Nunez then reached on a nubber to the right side and Alexander bungled the toss to first, allowing Holt to score. Nunez got knocked on his back again on the play at first, but stayed in the game as Boston had no one left on its bench.
The Dodgers tied it 2-all in the bottom of the 13th. Muncy drew a leadoff walk and tagged up when Nunez tumbled into the third base stands after catching Bellinger’s pop foul. Muncy scored when Kinsler botched the throw to first on Puig’s infield single.
Bradley Jr. tied it at 1 with a drive off closer Kenley Jansen in the eighth.
The Dodgers led 1-0 on Joc Pederson’s two-out homer in the third.
Both teams squandered numerous chances.
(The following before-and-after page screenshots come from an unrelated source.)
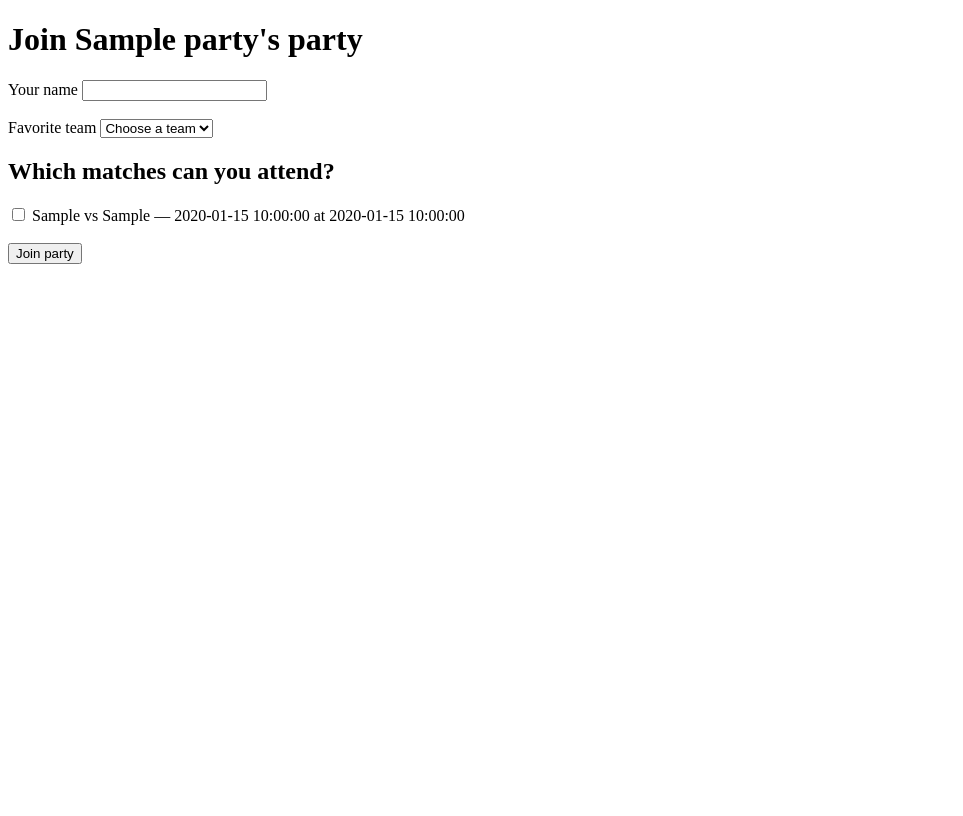
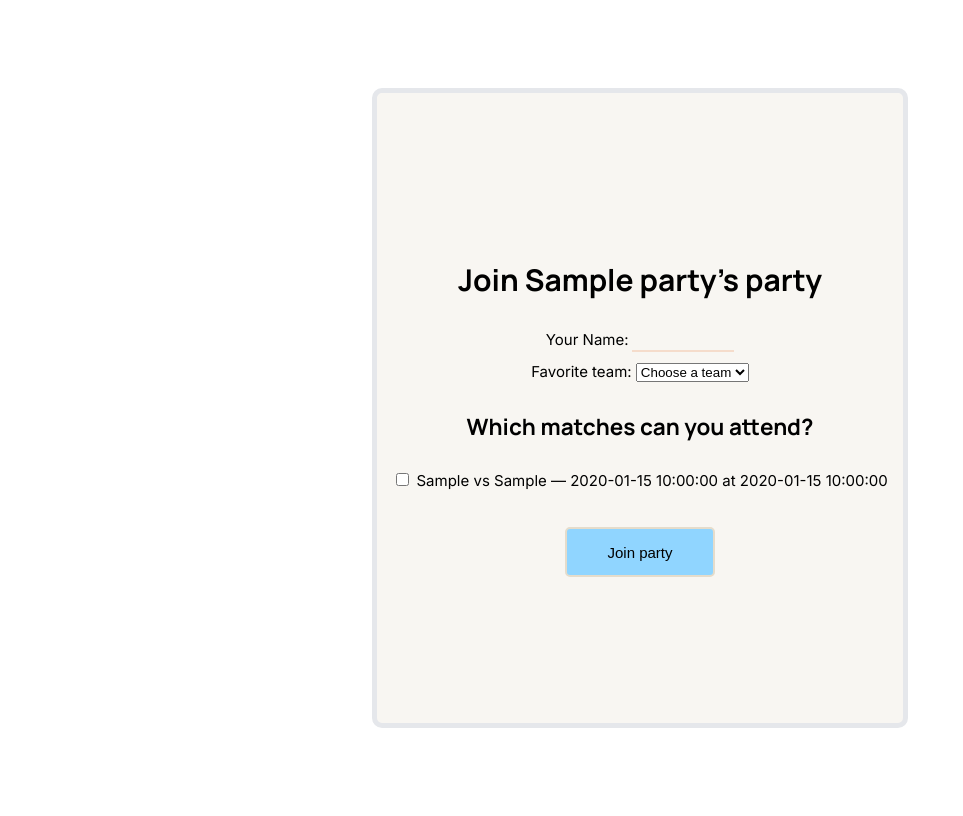
Before and after one commit to ShreyanshBanerjee/VSHacks, a Flask app: template templates/join_party.html in a window 1280 px wide. Shown: the whole page, without its empty margins (0-963 px from the left). Before the commit the page ends 264 px from the top, so only its background shows below. Run offline with Flask 3, Linux system fonts and the light colour scheme; the template is opened without the code that fills it: most values are stand-ins (such as "Sample title", 1, 10 or a date in 2020).

Commit message:
add ui to join_party

```diff
--- a/static/style.css
+++ b/static/style.css
@@ -4,6 +4,19 @@
   align-items: center;
   justify-content: center;
   height: 50vh;
+  background: #F8F6F2;
+  border: 5px solid #E5E7EB;
+  border-radius: 10px;
+  padding: 15px;
+  gap: 10px;
+}
+
+.join_menu {
+  display: flex;
+  flex-direction: column;
+  align-items: center;
+  justify-content: center;
+  height: 75vh;
   background: #F8F6F2;
   border: 5px solid #E5E7EB;
   border-radius: 10px;
--- a/templates/join_party.html
+++ b/templates/join_party.html
@@ -4,33 +4,35 @@
 <head>
     <meta charset="UTF-8">
     <title>Join Party</title>
+    <link rel="stylesheet" href="{{ url_for('static', filename='style.css') }}">
+    <link href="https://fonts.googleapis.com/css2?family=Manrope:wght@700&display=swap" rel="stylesheet">
+    <link href="https://fonts.googleapis.com/css2?family=Inter:wght@700&display=swap" rel="stylesheet">
+    <link href="https://fonts.googleapis.com/css2?family=Inter:wght@400;500;600;700&display=swap" rel="stylesheet">
 </head>
+<main>
 <body>
-    <h1>Join {{ party["host_name"] }}'s party</h1>
-
-    <form method="POST">
-        <label>
-            Your name
-            <input type="text" name="guest_name" required>
-        </label>
-
-        <br><br>
-
-        <label>
-            Favorite team
+    <div class = "join_menu">
+      <h1 class="title">Join {{ party["host_name"] }}'s party</h1>
+      <form method="POST" class="main_menu_inner">
+        <div class="row">
+          <label class="text" for="name">Your Name:</label>
+          <input type="text" id="name" name="guest_name" class="underline_input long_width" required>
+        </div>
+        <label class="text">
+            Favorite team:
             <select name="favorite_team" required>
-                <option value="">Choose a team</option>
-                <option value="South Korea">South Korea</option>
-                <option value="Mexico">Mexico</option>
-                <option value="England">England</option>
-                <option value="Croatia">Croatia</option>
+            <option value="">Choose a team</option>
+              {% for team in teams %}
+                <option value="{{team}}">{{team}}</option>
+              {% endfor %}
             </select>
         </label>
 
-        <h2>Which matches can you attend?</h2>
+        <h2 class="title">Which matches can you attend?</h2>
 
+        <div style="gap: 4px">
         {% for match in matches %}
-            <label>
+            <label class="text">
                 <input
                     type="checkbox"
                     name="available_matches"
@@ -44,13 +46,14 @@
                 at
                 {{ match["time"] }}
             </label>
-
             <br>
         {% endfor %}
-
+        </div>
         <br>
 
-        <button type="submit">Join party</button>
-    </form>
+        <button type="submit" class="submit">Join party</button>
+      </form>
+    </div>
 </body>
+</main>
 </html>
```
Also changed, not shown: app.py (line endings or trailing spaces).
The Red Sox stranded runners in the 10th and 11th. The Dodgers left runners on in every inning from the fifth to the 11th.
Boston had runners at the corners in the 10th. Pedro Baez walked J.D. Martinez with one out and took third on Holt’s single to center.
Bellinger started a sensational, inning-ending double play from center field, catching Nunez’s pinch-hit fly and then firing to catcher Austin Barnes a few feet up the third-base line. Barnes made the tag as Kinsler came barreling past and both players tumbled to the dirt.
The game began in 78-degree heat — 31 degrees warmer than at Fenway Park for the first two games.
Buehler stymied the Red Sox through seven innings. The right-hander retired his final 14 batters before leaving after 108 pitches. He allowed two hits, struck out seven and didn’t walk anyone.
“He’s got an overt confidence, a quiet confidence, a little combo,” Roberts said. “But he’s got tremendous stuff, and he lives for moments like this.”
Boston starter Rick Porcello gave up one run and three hits in 4 2/3 innings. He struck out five and walked one.
Alex Wood threw a hitless inning for the win.
ALL NIGHT LONG
Previously, the longest postseason game by time was San Francisco’s 18-inning win over Washington that took 6 hours, 23 minutes, during the 2014 NL Division Series. The only other playoff game to last 18 innings was Houston’s victory over Atlanta in the 2005 NLDS.
The Red Sox had won six straight games, starting in the ALCS. They had been 5-0 on the road this postseason.
Red Sox: Cora hadn’t decided on a Game 4 starter.
Dodgers: After the game, the team said its starter would be announced later. Left-hander Rich Hill had been set to go.